A message from our Training Partner, Redman Training & Development
Last month we spoke about giving good feedback, but in this feature, we’ll address being on the other side.
For many of us, receiving feedback can be extremely challenging. Who can relate to feedback being given to us in our early formative years? This feedback was often instructional, delivered in the moment without us requesting it and most often about what we had ‘done wrong’. It could also have been delivered in anger.
It is quite normal for most people to have a negative reaction when we hear the word ‘feedback’. In our formative years, we didn’t have the cognitive skills to analyse the feedback being given to differentiate that it’s about the behaviour rather than the self. This often resulted in the formation of a belief that we were a “bad” or “incapable” person rather than that we were demonstrating unhelpful, unacceptable unsupportive behaviour.
We carry this mindset into our adult years so that when we hear the word feedback we cringe and often react from the memory of how we received feedback as a child.
The reality is feedback is a valuable opportunity for us to learn and improve.
There are methods of delivering feedback and receiving feedback that improve communication to achieve outstanding results in both business and our personal lives.
From a business perspective, the manner in which we receive feedback can elevate how we are perceived by or client or colleague. To go to a defensive response can often develop into a conflict between two parties. Alternatively, we can improve a relationship when we receive feedback with gratitude and allow time to evaluate before responding.

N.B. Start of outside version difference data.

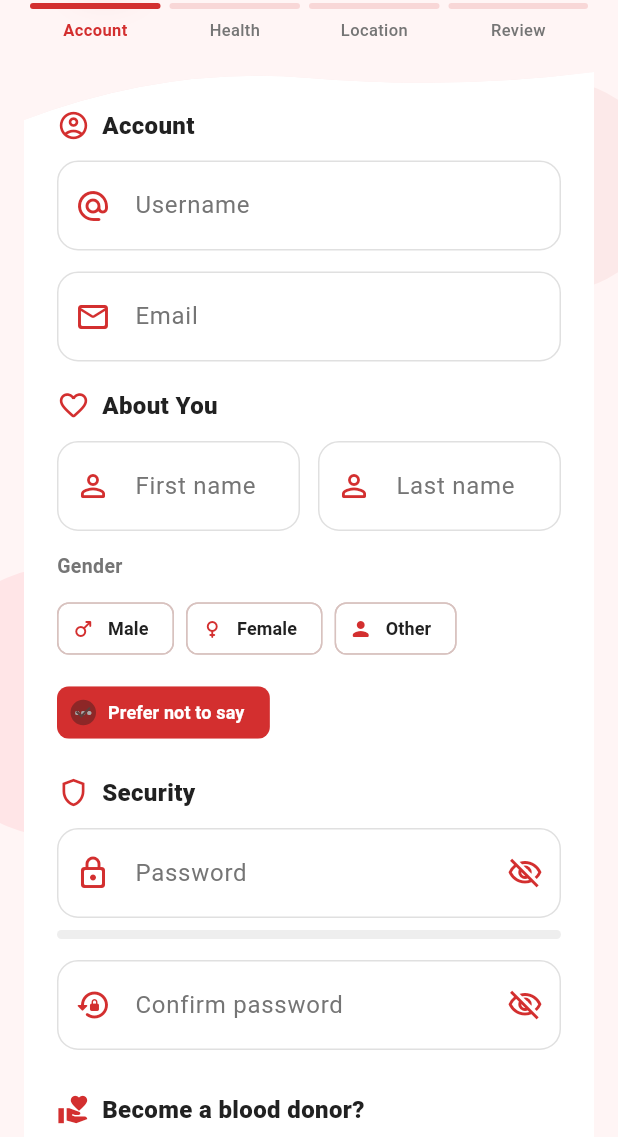
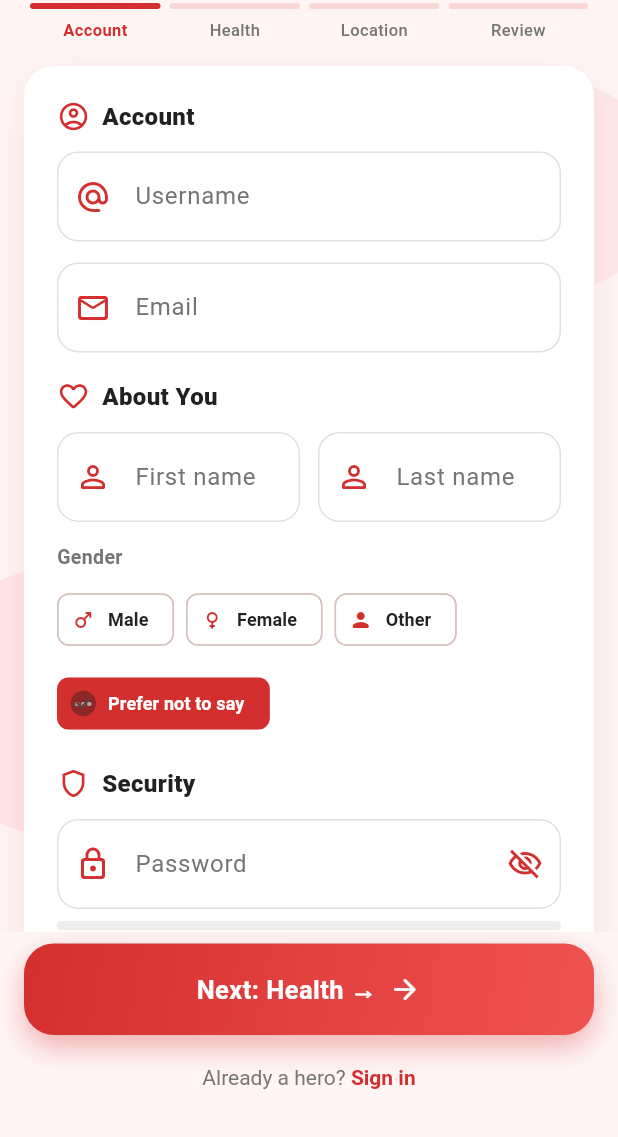
Before and after one commit to Jagguuuu/Blood-450, a Flutter app: the RegisterScreen screen opened directly, on a phone screen of 412 x 824 dp, the part 99-1236 px from its top. Run offline on Flutter 3.47's test engine with Material 3 defaults, Android fonts, the phone set to English and light mode, and no system bars; our stand-ins replace dio, fl_chart, flutter_secure_storage, geolocator, google_sign_in, shared_preferences; accounts and stored records are empty.

Commit message:
Pin Next button on register screen and remove clipping sheet
Co-authored-by: Cursor <cursoragent@cursor.com>

```diff
--- a/ayh_mobile/lib/presentation/screens/auth/register_screen.dart
+++ b/ayh_mobile/lib/presentation/screens/auth/register_screen.dart
@@ -248,6 +248,7 @@ class _RegisterScreenState extends State<RegisterScreen>
 
   @override
   Widget build(BuildContext context) {
+    final bottomInset = MediaQuery.viewInsetsOf(context).bottom;
     return Scaffold(
       backgroundColor: const Color(0xFFFFF5F5),
       resizeToAvoidBottomInset: true,
@@ -264,7 +265,6 @@ class _RegisterScreenState extends State<RegisterScreen>
                       _buildTopBar(),
                       _buildStepper(),
                       Expanded(
-                        // IndexedStack avoids PageView stealing vertical scroll on iOS.
                         child: IndexedStack(
                           index: _step,
                           sizing: StackFit.expand,
@@ -272,9 +272,19 @@ class _RegisterScreenState extends State<RegisterScreen>
                             _buildAccountStep(),
                             _buildHealthStep(),
                             _buildLocationStep(),
-                            _buildReviewStep(authProvider.isLoading),
+                            _buildReviewStep(),
                           ],
                         ),
+                      ),
+                      // Always-visible Next / Create button (not inside clipped scroll).
+                      Padding(
+                        padding: EdgeInsets.fromLTRB(
+                          16,
+                          8,
+                          16,
+                          12 + (bottomInset > 0 ? 0 : 4),
+                        ),
+                        child: _buildStickyActions(authProvider),
                       ),
                     ],
                   ),
@@ -287,22 +297,72 @@ class _RegisterScreenState extends State<RegisterScreen>
     );
   }
 
+  Widget _buildStickyActions(AuthProvider authProvider) {
+    switch (_step) {
+      case 0:
+        return Column(
+          mainAxisSize: MainAxisSize.min,
+          crossAxisAlignment: CrossAxisAlignment.stretch,
+          children: [
+            GradientButton(
+              label: 'Next: Health →',
+              icon: Icons.arrow_forward_rounded,
+              onPressed: _goNext,
+            ),
+            const SizedBox(height: 4),
+            _loginLink(),
+          ],
+        );
+      case 1:
+        return GradientButton(
+          label: 'Next: Location →',
+          icon: Icons.arrow_forward_rounded,
+          onPressed: _goNext,
+        );
+      case 2:
+        return Column(
+          mainAxisSize: MainAxisSize.min,
+          crossAxisAlignment: CrossAxisAlignment.stretch,
+          children: [
+            GradientButton(
+              label: 'Next: Review →',
+              icon: Icons.arrow_forward_rounded,
+              onPressed: _goNext,
+            ),
+            TextButton(
+              onPressed: _goNext,
+              child: const Text('Skip location for now'),
+            ),
+          ],
+        );
+      default:
+        return Column(
+          mainAxisSize: MainAxisSize.min,
+          crossAxisAlignment: CrossAxisAlignment.stretch,
+          children: [
+            GradientButton(
+              label: 'Create My Account',
+              icon: Icons.volunteer_activism_rounded,
+              isLoading: authProvider.isLoading,
+              onPressed: authProvider.isLoading ? null : _handleRegister,
+            ),
+            TextButton(
+              onPressed: authProvider.isLoading ? null : _goBack,
+              child: const Text('← Back'),
+            ),
+          ],
+        );
+    }
+  }
+
   Widget _stepScroll({required Widget child}) {
-    final bottomInset = MediaQuery.viewInsetsOf(context).bottom;
-    return LayoutBuilder(
-      builder: (context, constraints) {
     return SingleChildScrollView(
       physics: const AlwaysScrollableScrollPhysics(
         parent: BouncingScrollPhysics(),
       ),
       keyboardDismissBehavior: ScrollViewKeyboardDismissBehavior.onDrag,
-          padding: EdgeInsets.fromLTRB(16, 8, 16, 24 + bottomInset),
-          child: ConstrainedBox(
-            constraints: BoxConstraints(minWidth: constraints.maxWidth),
+      padding: const EdgeInsets.fromLTRB(16, 8, 16, 16),
       child: child,
-          ),
-        );
-      },
     );
   }
 
@@ -382,8 +442,22 @@ class _RegisterScreenState extends State<RegisterScreen>
   }
 
   Widget _sheet({required Widget child}) {
-    return WhiteWaveSheet(
-      padding: const EdgeInsets.fromLTRB(22, 28, 22, 24),
+    // Plain card — ClipPath wave sheet was clipping the bottom (Next button)
+    // and blocking scroll hit-testing on iOS.
+    return Container(
+      width: double.infinity,
+      padding: const EdgeInsets.fromLTRB(22, 22, 22, 20),
+      decoration: BoxDecoration(
+        color: Colors.white,
+        borderRadius: BorderRadius.circular(20),
+        boxShadow: [
+          BoxShadow(
+            color: AppColors.primary.withValues(alpha: 0.10),
+            blurRadius: 24,
+            offset: const Offset(0, 8),
+          ),
+        ],
+      ),
       child: child,
     );
   }
@@ -551,14 +625,6 @@ class _RegisterScreenState extends State<RegisterScreen>
                   ),
                 ],
               ),
-              const SizedBox(height: 28),
-              GradientButton(
-                label: 'Next: Health →',
-                icon: Icons.arrow_forward_rounded,
-                onPressed: _goNext,
-              ),
-              const SizedBox(height: 12),
-              _loginLink(),
             ],
           ),
         ),
@@ -707,12 +773,6 @@ class _RegisterScreenState extends State<RegisterScreen>
                     ),
                   ),
               ],
-              const SizedBox(height: 28),
-              GradientButton(
-                label: 'Next: Location →',
-                icon: Icons.arrow_forward_rounded,
-                onPressed: _goNext,
-              ),
             ],
           ),
         ),
@@ -765,23 +825,13 @@ class _RegisterScreenState extends State<RegisterScreen>
                 _gettingLocation ? 'Detecting…' : 'Use current location',
               ),
             ),
-            const SizedBox(height: 28),
-            GradientButton(
-              label: 'Next: Review →',
-              icon: Icons.arrow_forward_rounded,
-              onPressed: _goNext,
-            ),
-            TextButton(
-              onPressed: _goNext,
-              child: const Text('Skip for now'),
-            ),
           ],
         ),
       ),
     );
   }
 
-  Widget _buildReviewStep(bool loading) {
+  Widget _buildReviewStep() {
     String ynLabel(String? v) {
       if (v == 'yes') return 'Yes';
       if (v == 'no') return 'No';
@@ -830,18 +880,6 @@ class _RegisterScreenState extends State<RegisterScreen>
                 'I accept Terms & Privacy Policy',
                 style: TextStyle(fontSize: 13),
               ),
-            ),
-            const SizedBox(height: 20),
-            GradientButton(
-              label: 'Create My Account',
-              icon: Icons.volunteer_activism_rounded,
-              isLoading: loading,
-              onPressed: loading ? null : _handleRegister,
-            ),
-            const SizedBox(height: 8),
-            TextButton(
-              onPressed: loading ? null : _goBack,
-              child: const Text('← Back'),
             ),
           ],
         ),
```
Lines whose indentation alone changed are shown as unchanged.
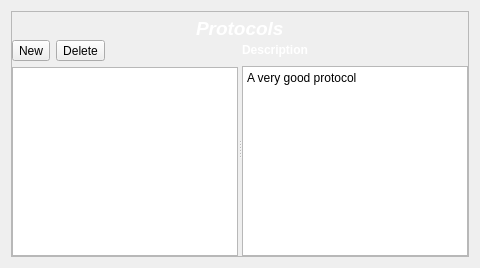
Above: src/romeo/view/mainWindow/protocolspanel.ui from AlbertoSimioni/Romeo before the change. Below: the same form after it.
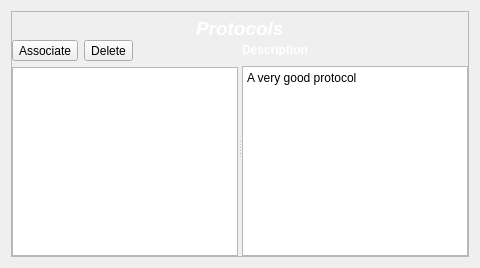
That is the form after the change. Icons and pictures are not drawn.

The edit to the form file:
```diff
--- a/src/romeo/view/mainWindow/protocolspanel.ui
+++ b/src/romeo/view/mainWindow/protocolspanel.ui
@@ -111,7 +111,7 @@
               <item>
                <widget class="QToolButton" name="newButton">
                 <property name="text">
-                 <string>New</string>
+                 <string>Associate</string>
                 </property>
                 <property name="icon">
                  <iconset>
```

Remember feedback is an expression of opinion rather than fact from the deliverer’s point of view.